What is ecological polytheism? That was the question that I knew I'd eventually have to answer. There was something going on in the root-webbed dark, some new kind of way of being Pagan that was starting to take shape for me. I tried to answer this question, or at least articulate it, in a couple of posts over on No Unsacred Place, and they became two of the most popular posts on the blog. I wasn't the only one interested in asking these kinds of questions, it seemed. Lots of other people were wondering the same thing. What is natural polytheism? How does ecology inform my theology?
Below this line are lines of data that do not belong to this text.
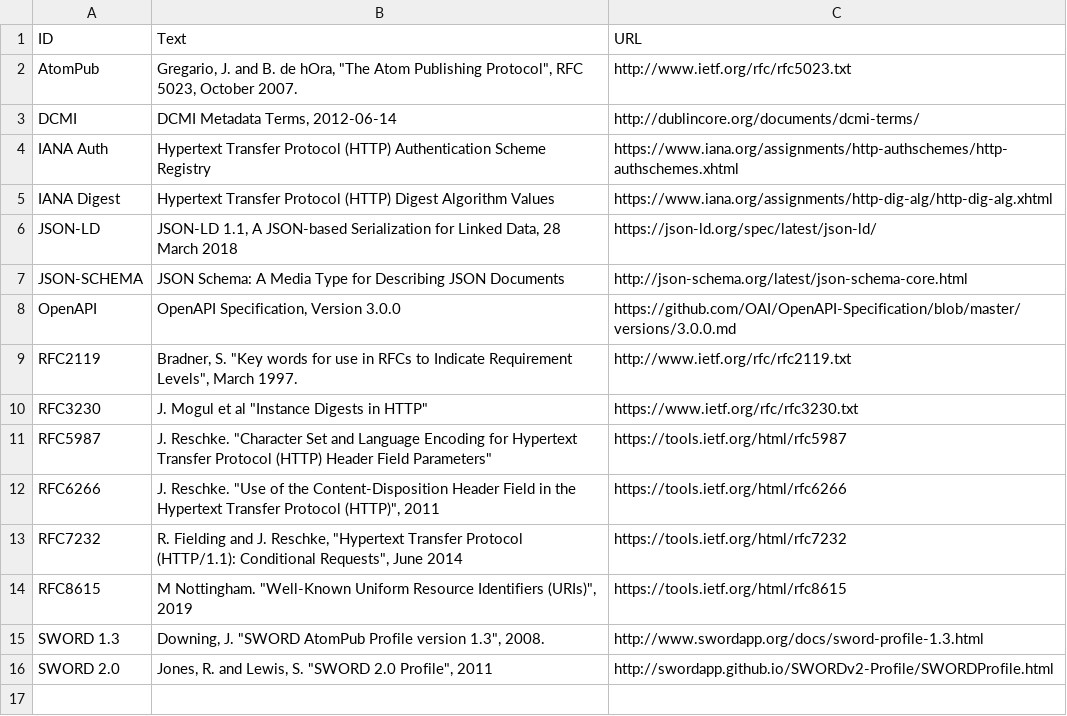
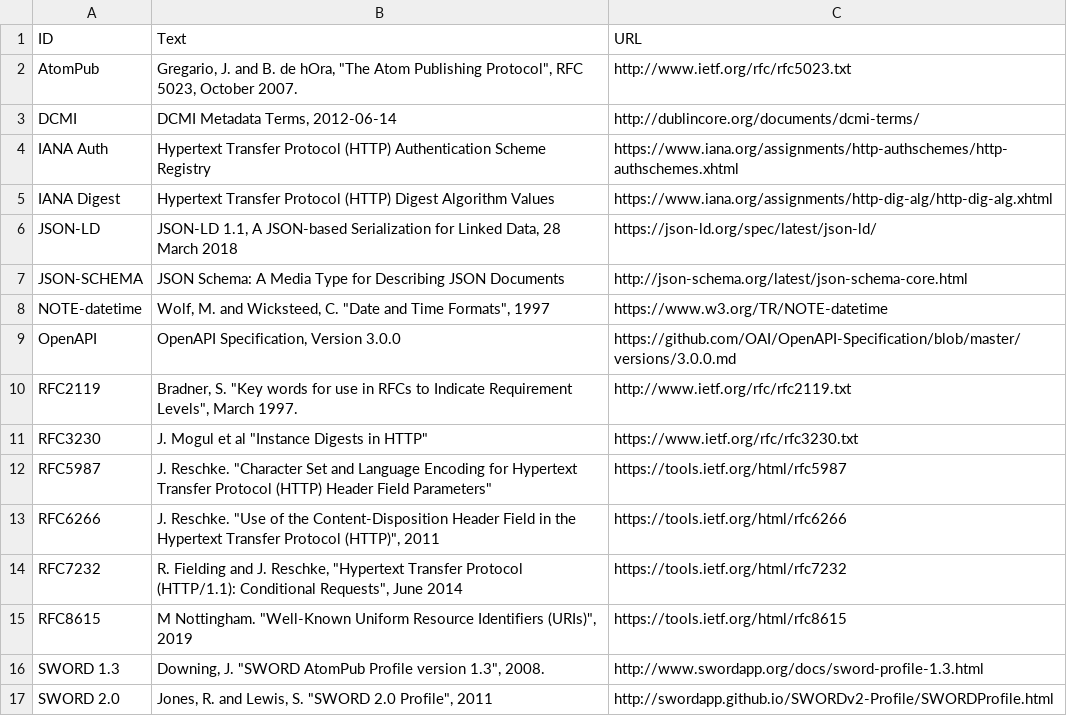
Before and after one commit to swordapp/swordv3, a CSV file: _compost/src/data/tables/references.csv, drawn as a sheet.

```diff
--- a/_compost/src/data/tables/references.csv
+++ b/_compost/src/data/tables/references.csv
@@ -7,2 +7,3 @@ JSON-LD,"JSON-LD 1.1, A JSON-based Serialization for Linked Data, 28 March 2018"
 JSON-SCHEMA,JSON Schema: A Media Type for Describing JSON Documents,http://json-schema.org/latest/json-schema-core.html
+NOTE-datetime,"Wolf, M. and Wicksteed, C. ""Date and Time Formats"", 1997",https://www.w3.org/TR/NOTE-datetime
 OpenAPI,"OpenAPI Specification, Version 3.0.0",https://github.com/OAI/OpenAPI-Specification/blob/master/versions/3.0.0.md
```
Also changed, not shown: 11 other files.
How can I bring science and religion into conversation for a more grounded and earth-centered Paganism?
SageWoman, I am in you!
I'm thrilled to be the newest member of the SageWoman team! My first column, "Forever Maiden: Wild Dirt-Worship in the Digital Age," makes its debut with a story of seeking out those safe spaces to nurture the youthful goddess within. Plus, my contemplative essay "Goddess in the Details" is featured as the lead story for the issue. Squeeee!
Sincerity, Competence, Integrity: Readers Respond
My last post has generated some fantastic conversation both in the Meadowsweet Commons and elsewhere online. I'm still sweltering at my parents' house and will be traveling home again this weekend, so although I'm in the middle of composing a response exploring some of the ideas readers and commenters have shared, that post probably won't be up for another few days at least. In the meantime, I wanted to highlight some of the many insightful comments my last post has inspired. There is so much more to say on this topic, and it's one that I think lies at the very heart of not just Pagan leadership, but also Pagan spirituality in general. What do we emphasize in our rituals and spiritual work, and why? How do different forms of ritual shape our approach to these questions? How do we choose our leaders, and just as importantly, how do we support them in ways that allow them to continue to grow, explore and take risks? What are your thoughts on the relationship between sincerity, competence, and integrity?
Why Pagans Don’t Respect Their Elders: Sincerity, Competence and Integrity
The process of cultivating real integrity is sometimes messy and sometimes ugly. Fostering community is not about learning to be a good actor or an appreciative audience, but about learning how to take the messiness and clumsiness and ugliness in stride and discover the beauty within all the chaos. It's about learning to recognize the grace of intimacy and the power of integrity, when inner experience and outer appearance are brought into more authentic communication with each other. I can't help but wonder if this is why elders and leaders in our community are sometimes not very well respected, and why those who are sometimes choose to step down out of the spotlight. Have our leaders become so focused on the outer appearance of competence, professionalism and legitimacy that they've foregone the difficult, messy work of authenticity and integrity?
Valuing the Spiritual Desert
I haven't meditated in nearly a year. The other day, I sat down to renew my work, and my brain, that chattering monkey mind, wouldn't shut up for one second. Plan, plan, plan. Row, row, row. Enamored with its own frenetic activity. I made meditation just one more task on my to-do list, one more way that I would prove myself the better person, force myself into the mold of accomplishment and success that I had made for myself. It didn't work. So what's a slacker contemplative to do?